> [YOUR GOAL]:
Copy each of the records exactly.

BEGIN RECORD EXCERPTS

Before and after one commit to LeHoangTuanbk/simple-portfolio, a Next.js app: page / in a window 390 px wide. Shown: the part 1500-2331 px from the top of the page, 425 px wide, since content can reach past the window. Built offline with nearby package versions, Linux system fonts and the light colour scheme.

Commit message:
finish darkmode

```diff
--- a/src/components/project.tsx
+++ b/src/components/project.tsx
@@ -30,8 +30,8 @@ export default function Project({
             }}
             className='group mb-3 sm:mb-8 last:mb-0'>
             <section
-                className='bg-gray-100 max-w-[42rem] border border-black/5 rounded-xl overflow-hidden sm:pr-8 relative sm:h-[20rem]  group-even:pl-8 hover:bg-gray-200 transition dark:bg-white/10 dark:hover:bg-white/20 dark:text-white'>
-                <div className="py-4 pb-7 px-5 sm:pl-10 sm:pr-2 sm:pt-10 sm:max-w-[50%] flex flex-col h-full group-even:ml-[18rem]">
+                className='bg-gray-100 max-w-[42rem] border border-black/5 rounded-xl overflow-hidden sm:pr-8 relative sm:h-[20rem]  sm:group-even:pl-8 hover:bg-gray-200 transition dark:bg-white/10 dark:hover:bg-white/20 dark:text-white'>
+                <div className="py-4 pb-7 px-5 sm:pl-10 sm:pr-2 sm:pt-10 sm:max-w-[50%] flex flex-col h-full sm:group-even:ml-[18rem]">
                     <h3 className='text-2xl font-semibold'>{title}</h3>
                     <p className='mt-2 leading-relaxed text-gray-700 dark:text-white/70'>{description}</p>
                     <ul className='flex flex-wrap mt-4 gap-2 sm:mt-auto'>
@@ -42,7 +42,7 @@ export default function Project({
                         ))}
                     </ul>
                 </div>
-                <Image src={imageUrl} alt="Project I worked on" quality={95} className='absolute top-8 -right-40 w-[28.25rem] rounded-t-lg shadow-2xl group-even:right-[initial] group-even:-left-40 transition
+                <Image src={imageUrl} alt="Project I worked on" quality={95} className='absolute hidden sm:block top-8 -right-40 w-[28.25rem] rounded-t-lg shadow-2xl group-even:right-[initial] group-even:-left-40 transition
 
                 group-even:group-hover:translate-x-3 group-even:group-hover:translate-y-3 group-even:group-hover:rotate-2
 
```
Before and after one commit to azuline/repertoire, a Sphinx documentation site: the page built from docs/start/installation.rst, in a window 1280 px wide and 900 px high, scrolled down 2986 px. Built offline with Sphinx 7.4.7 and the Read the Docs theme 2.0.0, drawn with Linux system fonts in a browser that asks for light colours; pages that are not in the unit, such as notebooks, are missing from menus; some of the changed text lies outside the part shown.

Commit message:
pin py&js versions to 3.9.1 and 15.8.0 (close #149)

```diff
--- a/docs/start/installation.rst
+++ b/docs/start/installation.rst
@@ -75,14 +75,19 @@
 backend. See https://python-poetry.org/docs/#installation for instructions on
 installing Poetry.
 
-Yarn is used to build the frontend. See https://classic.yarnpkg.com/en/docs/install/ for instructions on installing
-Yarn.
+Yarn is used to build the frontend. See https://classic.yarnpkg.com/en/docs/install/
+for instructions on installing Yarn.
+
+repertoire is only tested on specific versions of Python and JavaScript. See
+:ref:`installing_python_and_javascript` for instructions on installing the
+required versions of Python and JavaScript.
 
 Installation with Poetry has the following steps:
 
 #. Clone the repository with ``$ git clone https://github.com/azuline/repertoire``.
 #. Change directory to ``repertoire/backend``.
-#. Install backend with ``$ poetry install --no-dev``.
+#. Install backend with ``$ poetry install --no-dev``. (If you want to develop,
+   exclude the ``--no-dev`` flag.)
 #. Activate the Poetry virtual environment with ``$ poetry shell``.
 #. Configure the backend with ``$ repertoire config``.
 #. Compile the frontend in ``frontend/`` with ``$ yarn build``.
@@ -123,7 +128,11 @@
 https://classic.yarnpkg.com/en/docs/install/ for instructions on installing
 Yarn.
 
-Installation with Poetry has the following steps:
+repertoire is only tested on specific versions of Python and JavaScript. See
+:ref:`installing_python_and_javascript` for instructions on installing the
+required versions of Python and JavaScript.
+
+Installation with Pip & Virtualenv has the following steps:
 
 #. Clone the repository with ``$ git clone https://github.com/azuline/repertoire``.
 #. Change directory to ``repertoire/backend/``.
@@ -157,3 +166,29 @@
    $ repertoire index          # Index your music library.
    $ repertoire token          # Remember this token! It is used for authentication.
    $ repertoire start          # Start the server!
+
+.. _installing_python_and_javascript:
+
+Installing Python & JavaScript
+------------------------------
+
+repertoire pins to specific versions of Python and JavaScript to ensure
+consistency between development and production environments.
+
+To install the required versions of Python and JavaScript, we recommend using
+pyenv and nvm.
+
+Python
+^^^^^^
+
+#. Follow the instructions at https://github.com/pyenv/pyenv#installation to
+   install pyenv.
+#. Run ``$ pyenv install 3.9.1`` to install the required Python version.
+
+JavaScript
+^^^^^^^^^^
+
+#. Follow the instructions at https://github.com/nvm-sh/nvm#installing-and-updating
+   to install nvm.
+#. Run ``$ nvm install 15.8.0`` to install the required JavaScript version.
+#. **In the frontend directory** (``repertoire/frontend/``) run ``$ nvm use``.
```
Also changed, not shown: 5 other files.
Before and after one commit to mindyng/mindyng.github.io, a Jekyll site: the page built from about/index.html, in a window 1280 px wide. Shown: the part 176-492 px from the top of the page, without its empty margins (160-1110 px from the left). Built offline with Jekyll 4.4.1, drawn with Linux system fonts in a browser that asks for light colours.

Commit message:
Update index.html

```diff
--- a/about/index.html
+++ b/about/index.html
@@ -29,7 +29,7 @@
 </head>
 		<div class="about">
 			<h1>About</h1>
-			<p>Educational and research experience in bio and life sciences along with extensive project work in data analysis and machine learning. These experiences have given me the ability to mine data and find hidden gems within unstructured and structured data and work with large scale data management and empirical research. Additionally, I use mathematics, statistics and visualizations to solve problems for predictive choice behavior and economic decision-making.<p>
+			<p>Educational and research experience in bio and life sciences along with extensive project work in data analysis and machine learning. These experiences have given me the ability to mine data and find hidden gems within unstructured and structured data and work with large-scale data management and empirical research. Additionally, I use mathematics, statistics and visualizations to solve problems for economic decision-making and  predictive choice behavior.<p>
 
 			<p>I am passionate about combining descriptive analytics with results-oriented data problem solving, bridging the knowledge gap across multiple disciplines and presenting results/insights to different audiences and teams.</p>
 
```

END RECORD EXCERPTS

> [ANSWER BOX]:
Before and after one commit to LeHoangTuanbk/simple-portfolio, a Next.js app: page / in a window 390 px wide. Shown: the part 1500-2331 px from the top of the page, 425 px wide, since content can reach past the window. Built offline with nearby package versions, Linux system fonts and the light colour scheme.

Commit message:
finish darkmode

```diff
--- a/src/components/project.tsx
+++ b/src/components/project.tsx
@@ -30,8 +30,8 @@ export default function Project({
             }}
             className='group mb-3 sm:mb-8 last:mb-0'>
             <section
-                className='bg-gray-100 max-w-[42rem] border border-black/5 rounded-xl overflow-hidden sm:pr-8 relative sm:h-[20rem]  group-even:pl-8 hover:bg-gray-200 transition dark:bg-white/10 dark:hover:bg-white/20 dark:text-white'>
-                <div className="py-4 pb-7 px-5 sm:pl-10 sm:pr-2 sm:pt-10 sm:max-w-[50%] flex flex-col h-full group-even:ml-[18rem]">
+                className='bg-gray-100 max-w-[42rem] border border-black/5 rounded-xl overflow-hidden sm:pr-8 relative sm:h-[20rem]  sm:group-even:pl-8 hover:bg-gray-200 transition dark:bg-white/10 dark:hover:bg-white/20 dark:text-white'>
+                <div className="py-4 pb-7 px-5 sm:pl-10 sm:pr-2 sm:pt-10 sm:max-w-[50%] flex flex-col h-full sm:group-even:ml-[18rem]">
                     <h3 className='text-2xl font-semibold'>{title}</h3>
                     <p className='mt-2 leading-relaxed text-gray-700 dark:text-white/70'>{description}</p>
                     <ul className='flex flex-wrap mt-4 gap-2 sm:mt-auto'>
@@ -42,7 +42,7 @@ export default function Project({
                         ))}
                     </ul>
                 </div>
-                <Image src={imageUrl} alt="Project I worked on" quality={95} className='absolute top-8 -right-40 w-[28.25rem] rounded-t-lg shadow-2xl group-even:right-[initial] group-even:-left-40 transition
+                <Image src={imageUrl} alt="Project I worked on" quality={95} className='absolute hidden sm:block top-8 -right-40 w-[28.25rem] rounded-t-lg shadow-2xl group-even:right-[initial] group-even:-left-40 transition
 
                 group-even:group-hover:translate-x-3 group-even:group-hover:translate-y-3 group-even:group-hover:rotate-2
 
```
Before and after one commit to azuline/repertoire, a Sphinx documentation site: the page built from docs/start/installation.rst, in a window 1280 px wide and 900 px high, scrolled down 2986 px. Built offline with Sphinx 7.4.7 and the Read the Docs theme 2.0.0, drawn with Linux system fonts in a browser that asks for light colours; pages that are not in the unit, such as notebooks, are missing from menus; some of the changed text lies outside the part shown.

Commit message:
pin py&js versions to 3.9.1 and 15.8.0 (close #149)

```diff
--- a/docs/start/installation.rst
+++ b/docs/start/installation.rst
@@ -75,14 +75,19 @@
 backend. See https://python-poetry.org/docs/#installation for instructions on
 installing Poetry.
 
-Yarn is used to build the frontend. See https://classic.yarnpkg.com/en/docs/install/ for instructions on installing
-Yarn.
+Yarn is used to build the frontend. See https://classic.yarnpkg.com/en/docs/install/
+for instructions on installing Yarn.
+
+repertoire is only tested on specific versions of Python and JavaScript. See
+:ref:`installing_python_and_javascript` for instructions on installing the
+required versions of Python and JavaScript.
 
 Installation with Poetry has the following steps:
 
 #. Clone the repository with ``$ git clone https://github.com/azuline/repertoire``.
 #. Change directory to ``repertoire/backend``.
-#. Install backend with ``$ poetry install --no-dev``.
+#. Install backend with ``$ poetry install --no-dev``. (If you want to develop,
+   exclude the ``--no-dev`` flag.)
 #. Activate the Poetry virtual environment with ``$ poetry shell``.
 #. Configure the backend with ``$ repertoire config``.
 #. Compile the frontend in ``frontend/`` with ``$ yarn build``.
@@ -123,7 +128,11 @@
 https://classic.yarnpkg.com/en/docs/install/ for instructions on installing
 Yarn.
 
-Installation with Poetry has the following steps:
+repertoire is only tested on specific versions of Python and JavaScript. See
+:ref:`installing_python_and_javascript` for instructions on installing the
+required versions of Python and JavaScript.
+
+Installation with Pip & Virtualenv has the following steps:
 
 #. Clone the repository with ``$ git clone https://github.com/azuline/repertoire``.
 #. Change directory to ``repertoire/backend/``.
@@ -157,3 +166,29 @@
    $ repertoire index          # Index your music library.
    $ repertoire token          # Remember this token! It is used for authentication.
    $ repertoire start          # Start the server!
+
+.. _installing_python_and_javascript:
+
+Installing Python & JavaScript
+------------------------------
+
+repertoire pins to specific versions of Python and JavaScript to ensure
+consistency between development and production environments.
+
+To install the required versions of Python and JavaScript, we recommend using
+pyenv and nvm.
+
+Python
+^^^^^^
+
+#. Follow the instructions at https://github.com/pyenv/pyenv#installation to
+   install pyenv.
+#. Run ``$ pyenv install 3.9.1`` to install the required Python version.
+
+JavaScript
+^^^^^^^^^^
+
+#. Follow the instructions at https://github.com/nvm-sh/nvm#installing-and-updating
+   to install nvm.
+#. Run ``$ nvm install 15.8.0`` to install the required JavaScript version.
+#. **In the frontend directory** (``repertoire/frontend/``) run ``$ nvm use``.
```
Also changed, not shown: 5 other files.
Before and after one commit to mindyng/mindyng.github.io, a Jekyll site: the page built from about/index.html, in a window 1280 px wide. Shown: the part 176-492 px from the top of the page, without its empty margins (160-1110 px from the left). Built offline with Jekyll 4.4.1, drawn with Linux system fonts in a browser that asks for light colours.

Commit message:
Update index.html

```diff
--- a/about/index.html
+++ b/about/index.html
@@ -29,7 +29,7 @@
 </head>
 		<div class="about">
 			<h1>About</h1>
-			<p>Educational and research experience in bio and life sciences along with extensive project work in data analysis and machine learning. These experiences have given me the ability to mine data and find hidden gems within unstructured and structured data and work with large scale data management and empirical research. Additionally, I use mathematics, statistics and visualizations to solve problems for predictive choice behavior and economic decision-making.<p>
+			<p>Educational and research experience in bio and life sciences along with extensive project work in data analysis and machine learning. These experiences have given me the ability to mine data and find hidden gems within unstructured and structured data and work with large-scale data management and empirical research. Additionally, I use mathematics, statistics and visualizations to solve problems for economic decision-making and  predictive choice behavior.<p>
 
 			<p>I am passionate about combining descriptive analytics with results-oriented data problem solving, bridging the knowledge gap across multiple disciplines and presenting results/insights to different audiences and teams.</p>
 
```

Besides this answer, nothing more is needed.